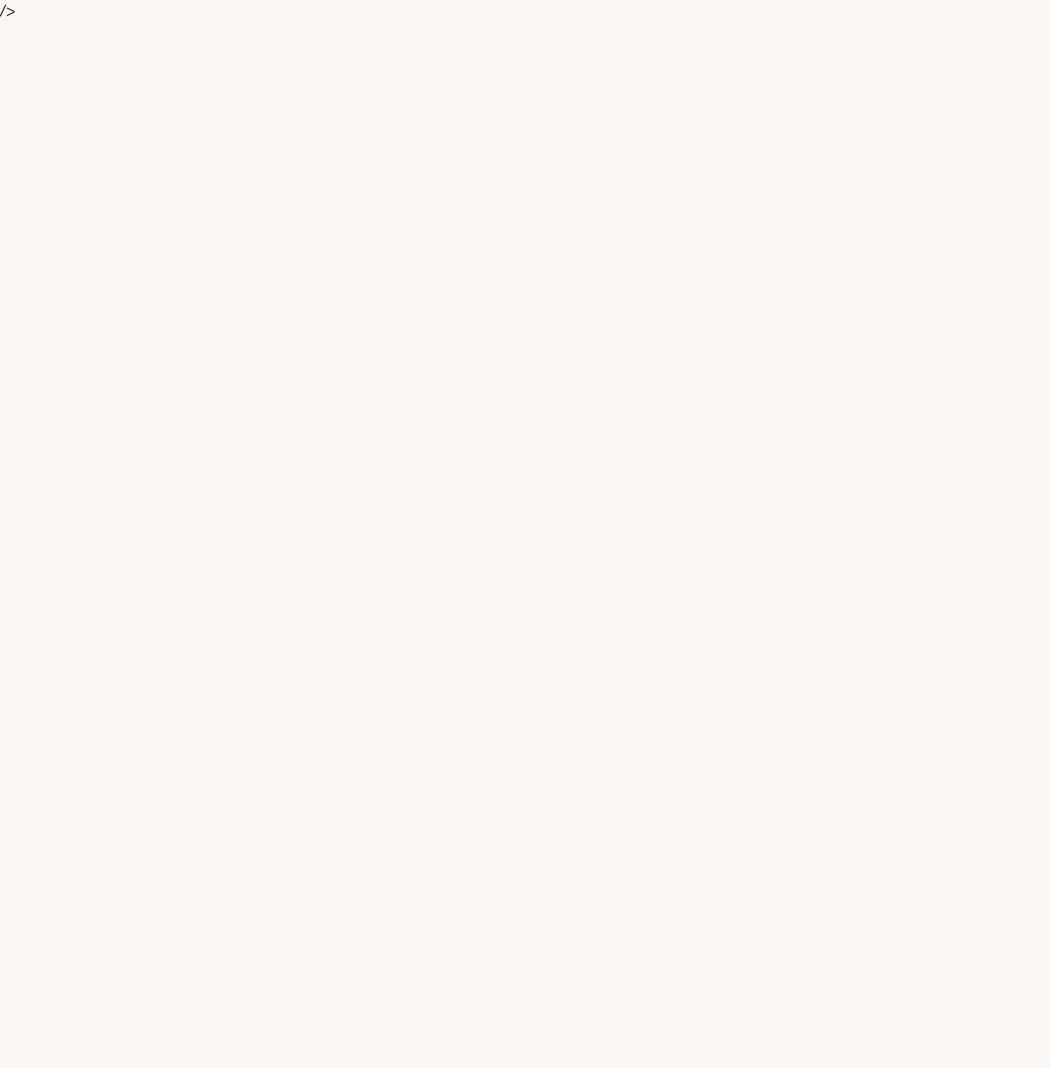
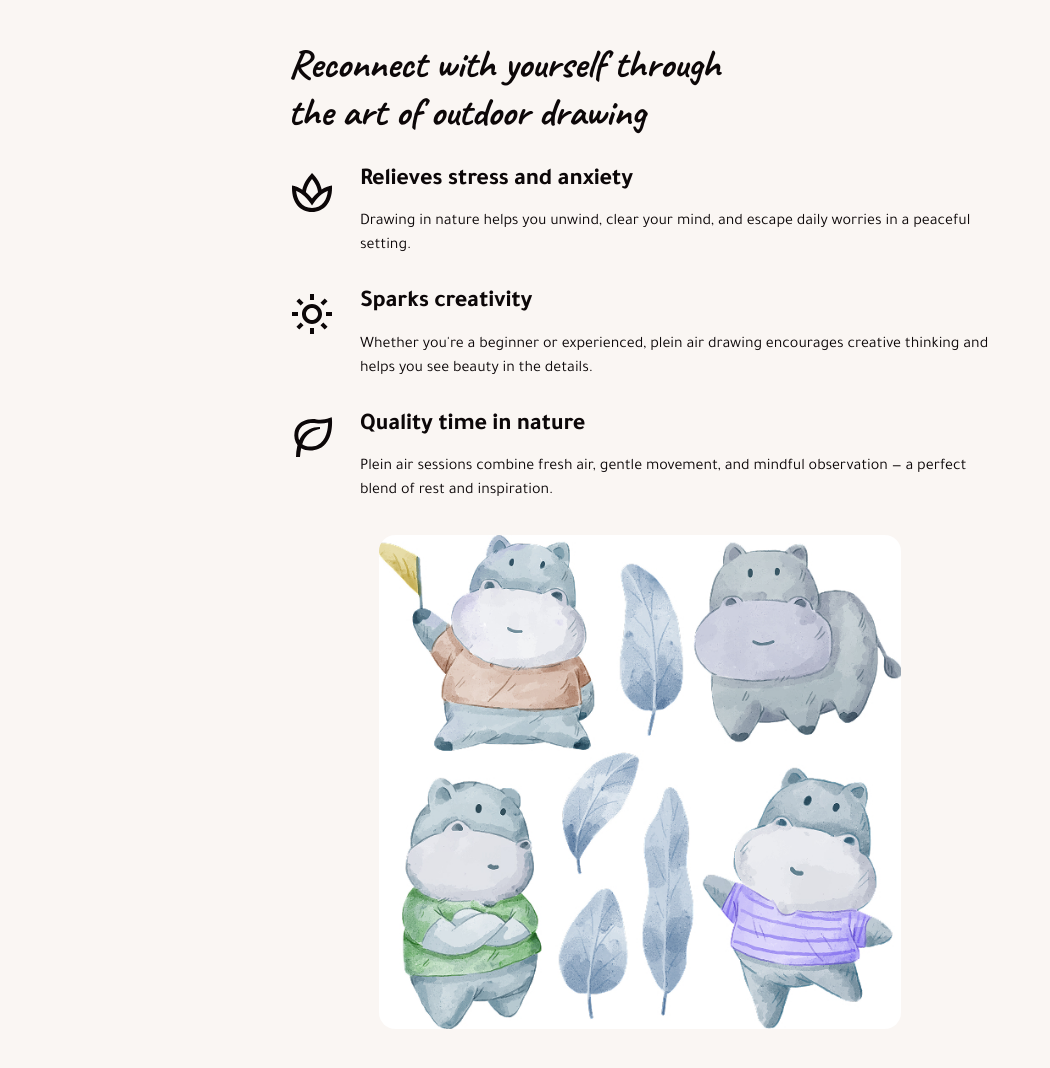
Before and after one commit to VladSKarpenko/first-team-experiance, a website: page src/index.html in a window 1280 px wide. Shown: the whole page, without its empty margins (0-1050 px from the left). Before the commit the page ends 800 px from the top, so only its background shows below. Drawn offline with nearby package versions, Linux system fonts and the light colour scheme; files that its build step writes are made by us from their sources.

Commit message:
add benefits section

```diff
--- a/src/css/benefits.css
+++ b/src/css/benefits.css
@@ -0,0 +1,74 @@
+.benefits-section {
+  padding: 40px 0;
+}
+@media only screen and (min-width: 1440px) {
+  .benefits-section {
+    padding: 112px 0;
+  }
+}
+.benefits-reverse {
+  display: flex;
+  flex-direction: column;
+}
+@media only screen and (min-width: 1440px) {
+  .benefits-reverse {
+    flex-direction: row-reverse;
+    gap: 80px;
+  }
+}
+.benefits-title {
+  font-family: 'Caveat', sans-serif;
+  font-weight: 700;
+  font-size: 40px;
+  line-height: 1.2;
+  letter-spacing: -0.01em;
+
+  margin-bottom: 32px;
+}
+@media only screen and (min-width: 768px) {
+  .benefits-title {
+    text-align: start;
+    width: 450px;
+  }
+}
+.benefits-list {
+  margin-bottom: 32px;
+}
+.benefits-item {
+  display: flex;
+  gap: 24px;
+}
+.benefits-item:not(:last-child) {
+  margin-bottom: 32px;
+}
+.benefits-icon {
+  flex-shrink: 0;
+}
+.benefits-text {
+}
+.benefits-subtitle {
+  font-weight: 700;
+  font-size: 24px;
+  line-height: 1.1;
+  letter-spacing: -0.01em;
+
+  margin-bottom: 16px;
+}
+.benefits-desc {
+  font-size: 16px;
+}
+.benefits-img {
+  border-radius: 16px;
+  max-width: 335px;
+  max-height: 317px;
+  width: 100%;
+  height: 100%;
+
+  margin: 0 auto;
+}
+@media only screen and (min-width: 768px) {
+  .benefits-img {
+    max-width: 522px;
+    max-height: 494px;
+  }
+}
--- a/src/partials/benefits.html
+++ b/src/partials/benefits.html
@@ -0,0 +1,58 @@
+<section class="benefits-section" id="benefits">
+  <div class="container">
+    <div class="benefits-reverse">
+      <div class="benefits-wrapper">
+        <h2 class="benefits-title title">
+          Reconnect with yourself through the art of outdoor drawing
+        </h2>
+        <ul class="benefits-list">
+          <li class="benefits-item">
+            <svg class="benefits-icon" width="48" height="48">
+              <use href="./img/icon/icons-sprite.svg#spa"></use>
+            </svg>
+            <div class="benefits-text">
+              <h3 class="benefits-subtitle">Relieves stress and anxiety</h3>
+              <p class="benefits-desc">
+                Drawing in nature helps you unwind, clear your mind, and escape
+                daily worries in a peaceful setting.
+              </p>
+            </div>
+          </li>
+          <li class="benefits-item">
+            <svg class="benefits-icon" width="48" height="48">
+              <use href="./img/icon/icons-sprite.svg#sun"></use>
+            </svg>
+            <div class="benefits-text">
+              <h3 class="benefits-subtitle">Sparks creativity</h3>
+              <p class="benefits-desc">
+                Whether you&#39;re a beginner or experienced, plein air drawing
+                encourages creative thinking and helps you see beauty in the
+                details.
+              </p>
+            </div>
+          </li>
+          <li class="benefits-item">
+            <svg class="benefits-icon" width="48" height="48">
+              <use href="./img/icon/icons-sprite.svg#leaf"></use>
+            </svg>
+            <div class="benefits-text">
+              <h3 class="benefits-subtitle">Quality time in nature</h3>
+              <p class="benefits-desc">
+                Plein air sessions combine fresh air, gentle movement, and
+                mindful observation — a perfect blend of rest and inspiration.
+              </p>
+            </div>
+          </li>
+        </ul>
+      </div>
+      <img
+        class="benefits-img"
+        src="./img/benefits/benefits.jpg"
+        srcset=""
+        alt="hippos"
+        width=""
+        height=""
+      />
+    </div>
+  </div>
+</section>
```
Also changed, not shown: src/index.html (+0 -1 lines).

**WHAT TO PRODUCE**
Go through the lines above and copy any that contain "reverse".

**REPLY**
+.benefits-reverse {
+  .benefits-reverse {
+    flex-direction: row-reverse;
+    <div class="benefits-reverse">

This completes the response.